What you will do >> Every record shown below is to be output exactly.
•••
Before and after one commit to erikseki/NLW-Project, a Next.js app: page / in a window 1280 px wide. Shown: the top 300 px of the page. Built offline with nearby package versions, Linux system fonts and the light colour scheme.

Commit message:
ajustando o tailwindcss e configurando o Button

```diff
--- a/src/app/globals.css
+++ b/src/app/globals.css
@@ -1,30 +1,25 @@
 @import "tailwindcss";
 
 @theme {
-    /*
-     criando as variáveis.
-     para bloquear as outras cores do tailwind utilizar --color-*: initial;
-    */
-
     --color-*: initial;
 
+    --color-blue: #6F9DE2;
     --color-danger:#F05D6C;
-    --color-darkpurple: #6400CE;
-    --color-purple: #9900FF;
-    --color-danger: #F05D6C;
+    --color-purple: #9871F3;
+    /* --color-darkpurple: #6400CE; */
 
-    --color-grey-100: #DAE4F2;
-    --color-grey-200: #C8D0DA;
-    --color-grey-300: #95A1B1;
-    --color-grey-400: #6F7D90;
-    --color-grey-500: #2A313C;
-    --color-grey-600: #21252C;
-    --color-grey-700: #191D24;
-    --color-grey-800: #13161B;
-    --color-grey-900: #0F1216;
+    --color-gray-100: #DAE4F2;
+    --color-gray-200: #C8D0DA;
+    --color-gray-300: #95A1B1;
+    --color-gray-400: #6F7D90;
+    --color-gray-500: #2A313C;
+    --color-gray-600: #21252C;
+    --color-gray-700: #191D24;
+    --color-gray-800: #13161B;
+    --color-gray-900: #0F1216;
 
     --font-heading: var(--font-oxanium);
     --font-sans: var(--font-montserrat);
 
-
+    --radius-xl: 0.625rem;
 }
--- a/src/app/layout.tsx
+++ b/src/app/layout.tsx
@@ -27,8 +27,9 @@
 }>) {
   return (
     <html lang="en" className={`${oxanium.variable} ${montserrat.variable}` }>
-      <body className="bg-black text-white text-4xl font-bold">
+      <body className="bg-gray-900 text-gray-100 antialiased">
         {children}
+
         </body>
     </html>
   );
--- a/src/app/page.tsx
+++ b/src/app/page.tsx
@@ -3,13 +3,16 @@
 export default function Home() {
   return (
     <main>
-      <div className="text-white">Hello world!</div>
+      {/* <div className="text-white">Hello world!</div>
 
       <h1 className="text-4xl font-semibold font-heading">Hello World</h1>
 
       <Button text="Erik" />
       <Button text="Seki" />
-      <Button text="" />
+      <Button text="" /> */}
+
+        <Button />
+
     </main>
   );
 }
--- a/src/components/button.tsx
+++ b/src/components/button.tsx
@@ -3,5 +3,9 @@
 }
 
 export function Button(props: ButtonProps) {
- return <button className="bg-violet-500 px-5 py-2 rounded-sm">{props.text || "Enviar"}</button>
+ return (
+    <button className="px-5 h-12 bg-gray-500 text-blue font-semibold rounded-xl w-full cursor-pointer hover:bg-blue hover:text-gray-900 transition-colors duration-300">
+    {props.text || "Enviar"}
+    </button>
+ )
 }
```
•••
Exercise answer >>
Before and after one commit to erikseki/NLW-Project, a Next.js app: page / in a window 1280 px wide. Shown: the top 300 px of the page. Built offline with nearby package versions, Linux system fonts and the light colour scheme.

Commit message:
ajustando o tailwindcss e configurando o Button

```diff
--- a/src/app/globals.css
+++ b/src/app/globals.css
@@ -1,30 +1,25 @@
 @import "tailwindcss";
 
 @theme {
-    /*
-     criando as variáveis.
-     para bloquear as outras cores do tailwind utilizar --color-*: initial;
-    */
-
     --color-*: initial;
 
+    --color-blue: #6F9DE2;
     --color-danger:#F05D6C;
-    --color-darkpurple: #6400CE;
-    --color-purple: #9900FF;
-    --color-danger: #F05D6C;
+    --color-purple: #9871F3;
+    /* --color-darkpurple: #6400CE; */
 
-    --color-grey-100: #DAE4F2;
-    --color-grey-200: #C8D0DA;
-    --color-grey-300: #95A1B1;
-    --color-grey-400: #6F7D90;
-    --color-grey-500: #2A313C;
-    --color-grey-600: #21252C;
-    --color-grey-700: #191D24;
-    --color-grey-800: #13161B;
-    --color-grey-900: #0F1216;
+    --color-gray-100: #DAE4F2;
+    --color-gray-200: #C8D0DA;
+    --color-gray-300: #95A1B1;
+    --color-gray-400: #6F7D90;
+    --color-gray-500: #2A313C;
+    --color-gray-600: #21252C;
+    --color-gray-700: #191D24;
+    --color-gray-800: #13161B;
+    --color-gray-900: #0F1216;
 
     --font-heading: var(--font-oxanium);
     --font-sans: var(--font-montserrat);
 
-
+    --radius-xl: 0.625rem;
 }
--- a/src/app/layout.tsx
+++ b/src/app/layout.tsx
@@ -27,8 +27,9 @@
 }>) {
   return (
     <html lang="en" className={`${oxanium.variable} ${montserrat.variable}` }>
-      <body className="bg-black text-white text-4xl font-bold">
+      <body className="bg-gray-900 text-gray-100 antialiased">
         {children}
+
         </body>
     </html>
   );
--- a/src/app/page.tsx
+++ b/src/app/page.tsx
@@ -3,13 +3,16 @@
 export default function Home() {
   return (
     <main>
-      <div className="text-white">Hello world!</div>
+      {/* <div className="text-white">Hello world!</div>
 
       <h1 className="text-4xl font-semibold font-heading">Hello World</h1>
 
       <Button text="Erik" />
       <Button text="Seki" />
-      <Button text="" />
+      <Button text="" /> */}
+
+        <Button />
+
     </main>
   );
 }
--- a/src/components/button.tsx
+++ b/src/components/button.tsx
@@ -3,5 +3,9 @@
 }
 
 export function Button(props: ButtonProps) {
- return <button className="bg-violet-500 px-5 py-2 rounded-sm">{props.text || "Enviar"}</button>
+ return (
+    <button className="px-5 h-12 bg-gray-500 text-blue font-semibold rounded-xl w-full cursor-pointer hover:bg-blue hover:text-gray-900 transition-colors duration-300">
+    {props.text || "Enviar"}
+    </button>
+ )
 }
```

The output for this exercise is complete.